Suppose you’re a senior without a retirement fund or who worries about not having enough money from your retirement funds and potential Social Security payments. In that case, an annuity could bridge the gap. It’s a gamble, too, though.

Annuities don’t work like life insurance.

If you die – your loved ones don’t get your annuity. But, if you have life insurance, including final expense insurance, which is great life insurance for seniors over 80, your beneficiaries receive the payout when you die.

Annuities can be a good investment if you’re set in all other aspects of your retirement planning and have extra money to invest. Otherwise, setting yourself up with a proper retirement fund, life insurance plan, and the emergency fund should be the priority.

Should an 80-year-old Buy an Annuity?

Ideally, an 80-year-old would have his/her retirement account set and wouldn’t have to worry about buying an annuity. Instead, he/she could focus the money on setting her loved ones up for his/her death. Buying life insurance is often a better investment than buying an annuity once you’re 80-years old or older.

But, if you don’t have retirement savings or your expenses are higher than you planned in retirement, an annuity (especially an immediate annuity) can provide payouts immediately, giving you more cash flow and easing your stress during your golden years.

Can you Lose your Money in an Annuity?

Fixed annuities don’t lose money. They have a fixed rate of return and don’t risk your principal.

But you might be wondering about variable annuities.

Variable annuities have higher payouts, typically because they are based on their underlying investment. But this means a higher risk of loss. There’s no guarantee a variable annuity will hold its value.

This means you could walk away with nothing after investing in an annuity, so yes, you could lose your money in an annuity.

Final Word

So, what’s the bottom line?

Should you invest in an annuity or stick your money in a retirement fund?
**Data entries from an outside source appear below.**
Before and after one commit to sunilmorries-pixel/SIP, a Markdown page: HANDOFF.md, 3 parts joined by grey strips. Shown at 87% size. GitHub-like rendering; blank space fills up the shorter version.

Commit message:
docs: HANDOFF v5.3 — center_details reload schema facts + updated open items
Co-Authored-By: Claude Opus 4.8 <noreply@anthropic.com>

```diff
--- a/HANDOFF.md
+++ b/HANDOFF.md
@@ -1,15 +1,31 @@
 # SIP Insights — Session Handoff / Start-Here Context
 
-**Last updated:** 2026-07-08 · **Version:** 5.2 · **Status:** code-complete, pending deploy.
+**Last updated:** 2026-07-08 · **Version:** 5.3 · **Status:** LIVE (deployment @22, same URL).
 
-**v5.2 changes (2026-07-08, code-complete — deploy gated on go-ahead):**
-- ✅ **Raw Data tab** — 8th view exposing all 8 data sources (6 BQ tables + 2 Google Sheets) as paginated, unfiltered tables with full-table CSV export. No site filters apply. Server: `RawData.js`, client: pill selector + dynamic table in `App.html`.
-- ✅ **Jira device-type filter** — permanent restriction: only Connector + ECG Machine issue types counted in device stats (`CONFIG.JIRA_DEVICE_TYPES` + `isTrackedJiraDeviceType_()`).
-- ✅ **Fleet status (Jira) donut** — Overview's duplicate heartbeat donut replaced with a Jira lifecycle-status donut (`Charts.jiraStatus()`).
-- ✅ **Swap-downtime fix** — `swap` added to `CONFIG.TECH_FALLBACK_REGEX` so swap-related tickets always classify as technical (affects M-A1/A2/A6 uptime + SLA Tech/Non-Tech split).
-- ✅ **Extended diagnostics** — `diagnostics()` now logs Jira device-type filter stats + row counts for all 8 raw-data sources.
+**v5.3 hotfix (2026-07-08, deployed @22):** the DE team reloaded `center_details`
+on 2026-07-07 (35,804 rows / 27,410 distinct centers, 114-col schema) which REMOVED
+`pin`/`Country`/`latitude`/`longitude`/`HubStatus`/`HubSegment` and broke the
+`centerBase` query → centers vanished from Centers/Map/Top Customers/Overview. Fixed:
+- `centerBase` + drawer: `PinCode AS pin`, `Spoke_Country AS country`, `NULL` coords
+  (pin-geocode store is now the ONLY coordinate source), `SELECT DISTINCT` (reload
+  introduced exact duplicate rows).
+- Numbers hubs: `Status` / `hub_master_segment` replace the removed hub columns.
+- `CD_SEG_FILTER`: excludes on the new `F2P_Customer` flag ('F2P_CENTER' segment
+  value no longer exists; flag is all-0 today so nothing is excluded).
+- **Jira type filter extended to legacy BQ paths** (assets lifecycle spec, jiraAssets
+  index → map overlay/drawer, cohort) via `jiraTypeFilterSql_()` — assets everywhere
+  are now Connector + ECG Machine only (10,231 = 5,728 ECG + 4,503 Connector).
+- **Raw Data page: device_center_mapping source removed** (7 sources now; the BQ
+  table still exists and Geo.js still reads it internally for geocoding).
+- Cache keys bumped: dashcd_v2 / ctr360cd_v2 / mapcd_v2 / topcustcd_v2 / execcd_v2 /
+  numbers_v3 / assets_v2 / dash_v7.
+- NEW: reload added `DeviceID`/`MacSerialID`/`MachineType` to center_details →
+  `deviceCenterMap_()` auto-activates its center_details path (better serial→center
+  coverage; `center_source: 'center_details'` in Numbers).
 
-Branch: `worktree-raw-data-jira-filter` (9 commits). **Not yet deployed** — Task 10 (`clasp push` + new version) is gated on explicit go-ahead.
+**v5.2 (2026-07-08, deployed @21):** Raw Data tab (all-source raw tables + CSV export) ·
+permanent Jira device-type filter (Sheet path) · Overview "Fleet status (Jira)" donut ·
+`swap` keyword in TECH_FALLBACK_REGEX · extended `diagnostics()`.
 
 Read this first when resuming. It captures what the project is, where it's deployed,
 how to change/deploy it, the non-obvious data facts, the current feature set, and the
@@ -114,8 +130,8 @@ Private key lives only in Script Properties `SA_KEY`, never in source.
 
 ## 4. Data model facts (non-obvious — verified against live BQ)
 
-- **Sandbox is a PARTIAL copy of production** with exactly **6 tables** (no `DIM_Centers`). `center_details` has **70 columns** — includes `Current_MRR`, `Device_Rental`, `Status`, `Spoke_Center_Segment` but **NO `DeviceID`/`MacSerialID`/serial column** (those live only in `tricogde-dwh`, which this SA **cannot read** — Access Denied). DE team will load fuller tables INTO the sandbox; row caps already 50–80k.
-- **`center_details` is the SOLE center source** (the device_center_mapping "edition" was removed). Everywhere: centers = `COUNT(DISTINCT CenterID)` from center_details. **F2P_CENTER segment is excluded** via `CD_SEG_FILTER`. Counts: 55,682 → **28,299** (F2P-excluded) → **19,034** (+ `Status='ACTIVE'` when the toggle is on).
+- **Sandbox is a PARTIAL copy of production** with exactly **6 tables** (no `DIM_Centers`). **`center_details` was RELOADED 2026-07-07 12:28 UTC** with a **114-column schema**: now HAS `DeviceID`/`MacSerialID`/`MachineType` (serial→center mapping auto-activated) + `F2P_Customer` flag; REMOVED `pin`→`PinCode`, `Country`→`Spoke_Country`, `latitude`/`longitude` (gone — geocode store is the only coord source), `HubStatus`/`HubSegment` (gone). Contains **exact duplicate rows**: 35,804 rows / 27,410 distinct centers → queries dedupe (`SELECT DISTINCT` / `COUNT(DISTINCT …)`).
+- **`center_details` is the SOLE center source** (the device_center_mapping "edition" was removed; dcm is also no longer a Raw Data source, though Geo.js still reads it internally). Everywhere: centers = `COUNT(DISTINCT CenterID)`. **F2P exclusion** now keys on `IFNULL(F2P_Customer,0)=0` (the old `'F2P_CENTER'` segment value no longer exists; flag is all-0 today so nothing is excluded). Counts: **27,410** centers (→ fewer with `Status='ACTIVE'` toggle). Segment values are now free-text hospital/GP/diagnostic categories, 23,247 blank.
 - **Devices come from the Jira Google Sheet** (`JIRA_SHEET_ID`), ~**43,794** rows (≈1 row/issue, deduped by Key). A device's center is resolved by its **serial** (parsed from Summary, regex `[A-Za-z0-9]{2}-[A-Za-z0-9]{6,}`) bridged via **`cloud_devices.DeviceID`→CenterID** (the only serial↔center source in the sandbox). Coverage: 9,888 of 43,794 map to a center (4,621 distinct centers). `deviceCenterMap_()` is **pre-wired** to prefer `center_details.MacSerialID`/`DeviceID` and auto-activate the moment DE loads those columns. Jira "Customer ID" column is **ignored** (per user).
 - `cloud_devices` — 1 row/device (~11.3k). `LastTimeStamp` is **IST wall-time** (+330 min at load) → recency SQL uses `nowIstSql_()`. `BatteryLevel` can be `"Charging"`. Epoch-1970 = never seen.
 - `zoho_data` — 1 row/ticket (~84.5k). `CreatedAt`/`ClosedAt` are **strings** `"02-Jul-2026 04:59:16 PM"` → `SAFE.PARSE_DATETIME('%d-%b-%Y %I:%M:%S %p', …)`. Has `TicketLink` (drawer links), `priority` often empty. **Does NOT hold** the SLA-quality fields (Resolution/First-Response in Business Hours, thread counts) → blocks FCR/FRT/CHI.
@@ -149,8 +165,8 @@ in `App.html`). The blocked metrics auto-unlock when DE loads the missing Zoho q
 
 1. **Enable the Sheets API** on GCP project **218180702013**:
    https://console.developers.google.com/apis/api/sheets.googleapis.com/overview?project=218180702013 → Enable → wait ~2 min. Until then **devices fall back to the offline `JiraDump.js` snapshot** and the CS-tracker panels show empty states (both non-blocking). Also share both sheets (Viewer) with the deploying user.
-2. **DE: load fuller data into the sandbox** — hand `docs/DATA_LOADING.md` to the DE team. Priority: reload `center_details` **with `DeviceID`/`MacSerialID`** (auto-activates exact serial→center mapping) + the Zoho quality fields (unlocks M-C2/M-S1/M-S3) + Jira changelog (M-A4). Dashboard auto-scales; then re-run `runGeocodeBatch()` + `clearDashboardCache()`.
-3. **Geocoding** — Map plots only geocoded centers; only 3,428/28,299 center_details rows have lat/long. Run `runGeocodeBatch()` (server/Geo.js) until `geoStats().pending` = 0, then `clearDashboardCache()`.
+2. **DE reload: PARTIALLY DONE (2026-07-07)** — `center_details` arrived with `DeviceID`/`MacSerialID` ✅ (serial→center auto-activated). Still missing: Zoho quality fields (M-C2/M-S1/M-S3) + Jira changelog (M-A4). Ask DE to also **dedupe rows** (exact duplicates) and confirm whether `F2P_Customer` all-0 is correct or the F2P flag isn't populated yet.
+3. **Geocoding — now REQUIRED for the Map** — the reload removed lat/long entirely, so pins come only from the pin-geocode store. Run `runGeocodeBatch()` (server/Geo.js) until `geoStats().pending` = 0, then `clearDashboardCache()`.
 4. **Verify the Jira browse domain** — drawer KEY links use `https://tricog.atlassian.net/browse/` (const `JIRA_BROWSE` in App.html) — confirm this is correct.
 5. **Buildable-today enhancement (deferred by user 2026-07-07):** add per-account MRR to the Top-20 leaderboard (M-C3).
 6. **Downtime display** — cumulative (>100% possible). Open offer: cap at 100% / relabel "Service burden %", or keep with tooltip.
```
There’s no right or wrong answer. Instead, look at the big picture. Do you have retirement funds separate from Social Security? Do you have a reserve fund for those unexpected expenses?

If you don’t have either, an annuity for seniors may be a good option. It will fill in the gap and help you get through your senior years without too much stress.

If you’re set on retirement funds, and you have savings, you’re better off focusing on life insurance and setting up your beneficiaries for when you pass away. It’s not a pleasant thought, but it’s life, and the sooner you focus on protecting your loved ones, the more money they’ll have to handle your final expenses without financial stress.